+++ Dataset excerpts +++

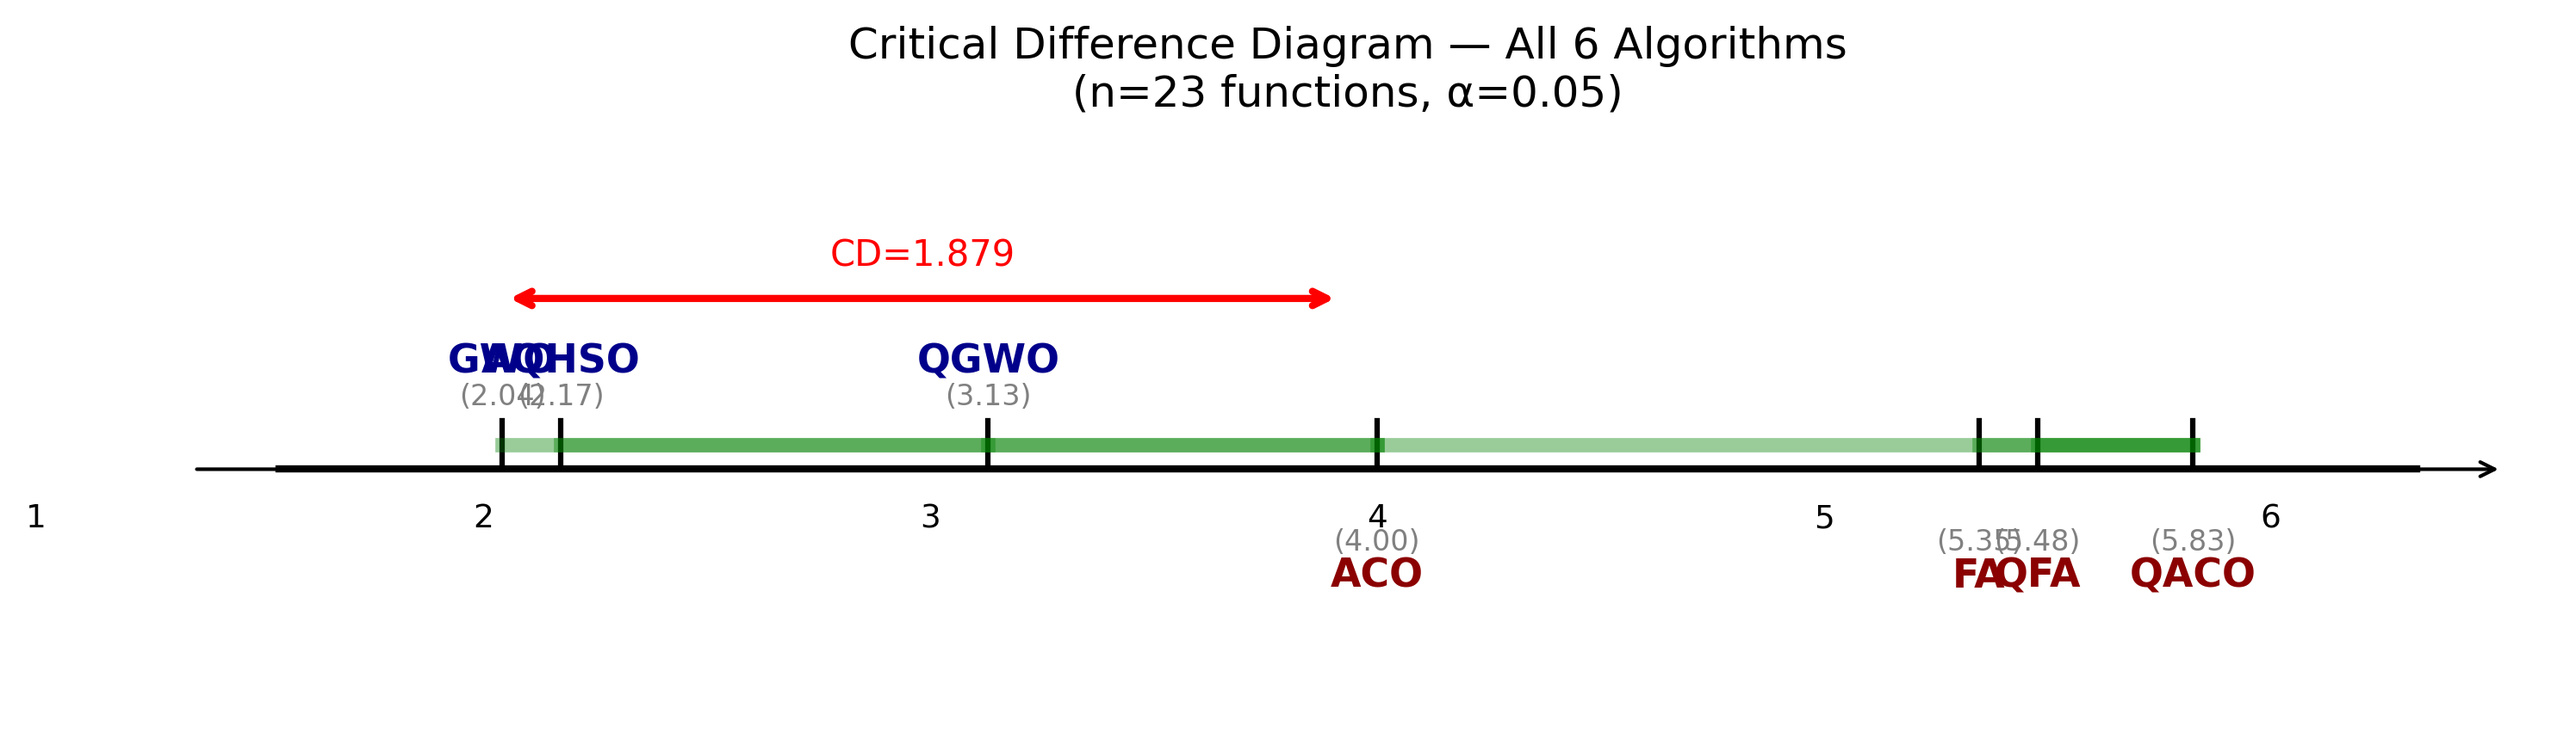
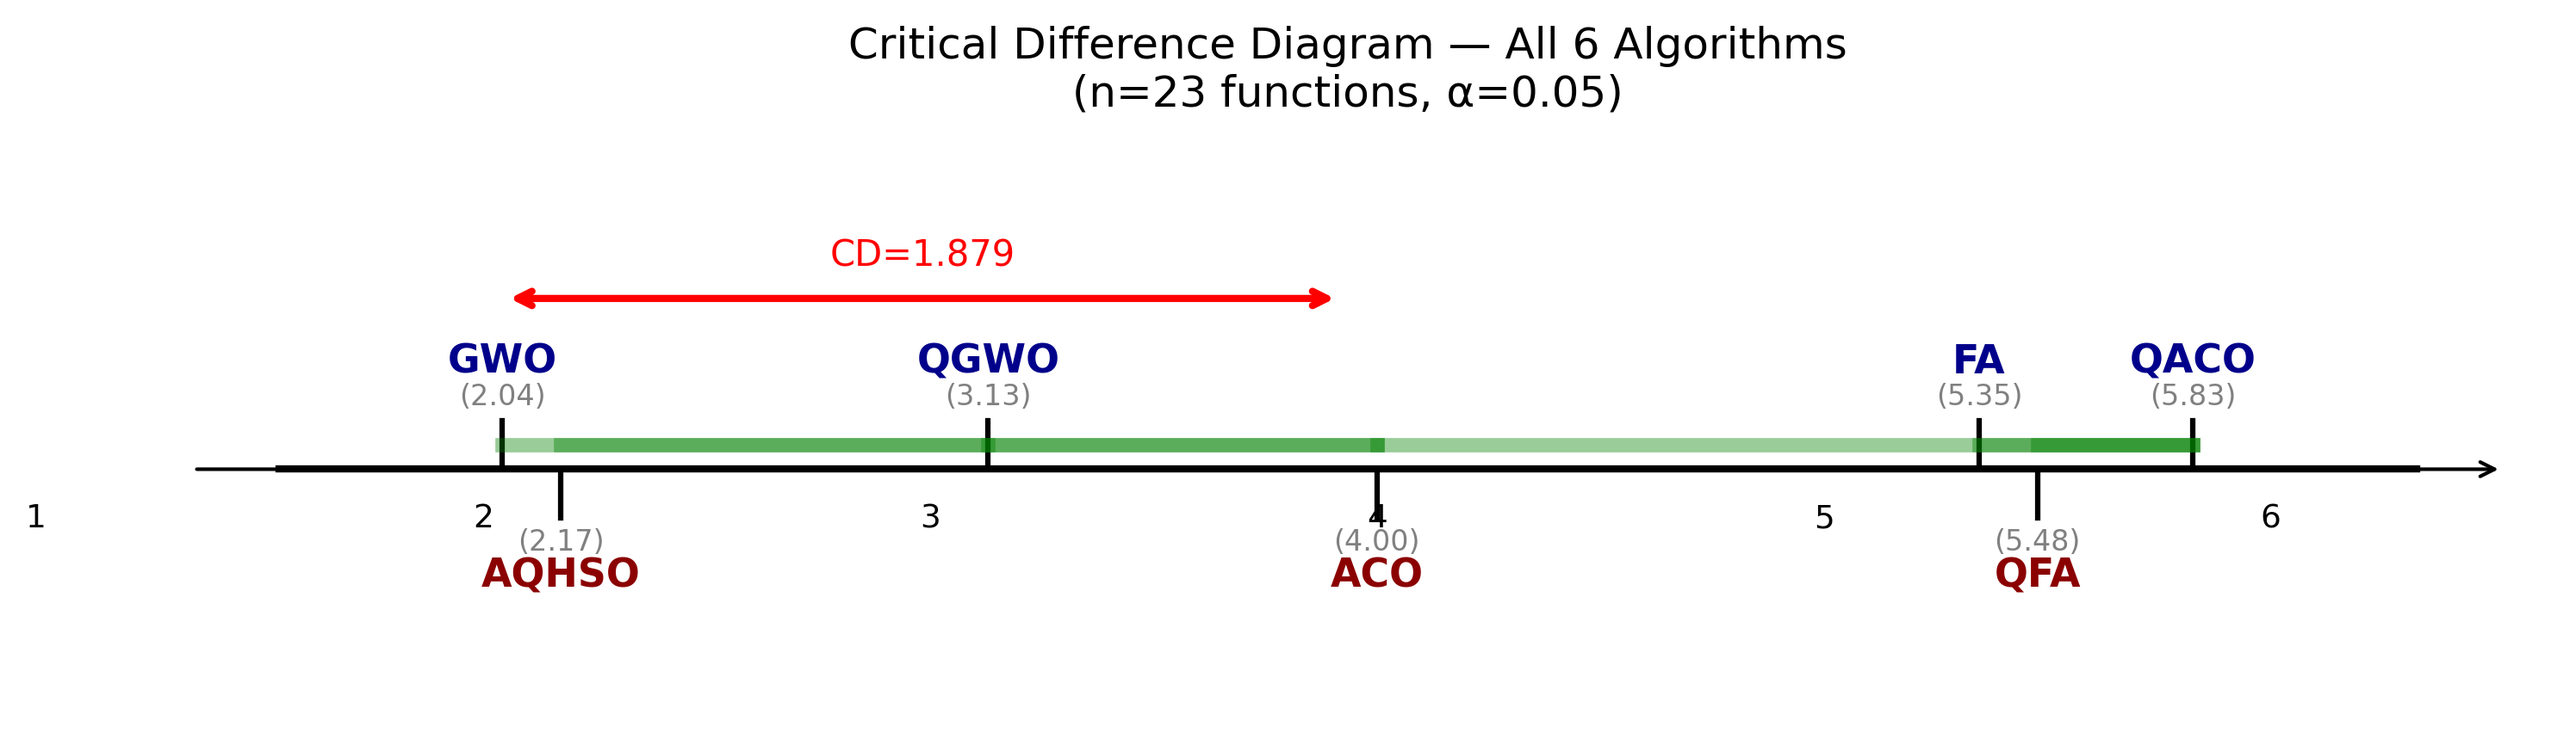
Fix cd diagram text overlapping

diff --git a/quantum_benchmark/stats/statistical_tests.py b/quantum_benchmark/stats/statistical_tests.py
@@ -279,16 +279,16 @@ def plot_cd_diagram(avg_ranks_dict, cd, n_functions, title="CD Diagram"):
     ax.plot([min_rank, max_rank], [0, 0], 'k-', linewidth=2)
 
     # Algorithm ticks
-    half = k // 2
     for i, (algo, rank) in enumerate(zip(algos, ranks)):
-        ax.plot([rank, rank], [0, 0.1], 'k-', linewidth=1.5)
         # Alternate label above/below for readability
-        if i < half:
+        if i % 2 == 0:
+            ax.plot([rank, rank], [0, 0.1], 'k-', linewidth=1.5)
             ax.text(rank, 0.18, algo, ha='center', va='bottom',
                     fontsize=11, fontweight='bold', color='darkblue')
             ax.text(rank, 0.12, f"({rank:.2f})", ha='center', va='bottom',
                     fontsize=8, color='gray')
         else:
+            ax.plot([rank, rank], [0, -0.1], 'k-', linewidth=1.5)
             ax.text(rank, -0.18, algo, ha='center', va='top',
                     fontsize=11, fontweight='bold', color='darkred')
             ax.text(rank, -0.12, f"({rank:.2f})", ha='center', va='top',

+++

• **Instructions to follow**:
Look through the entries above. Copy each line in which the string "linewidth" occurs.

• **Response to this exercise**:
     ax.plot([min_rank, max_rank], [0, 0], 'k-', linewidth=2)
-        ax.plot([rank, rank], [0, 0.1], 'k-', linewidth=1.5)
+            ax.plot([rank, rank], [0, 0.1], 'k-', linewidth=1.5)
+            ax.plot([rank, rank], [0, -0.1], 'k-', linewidth=1.5)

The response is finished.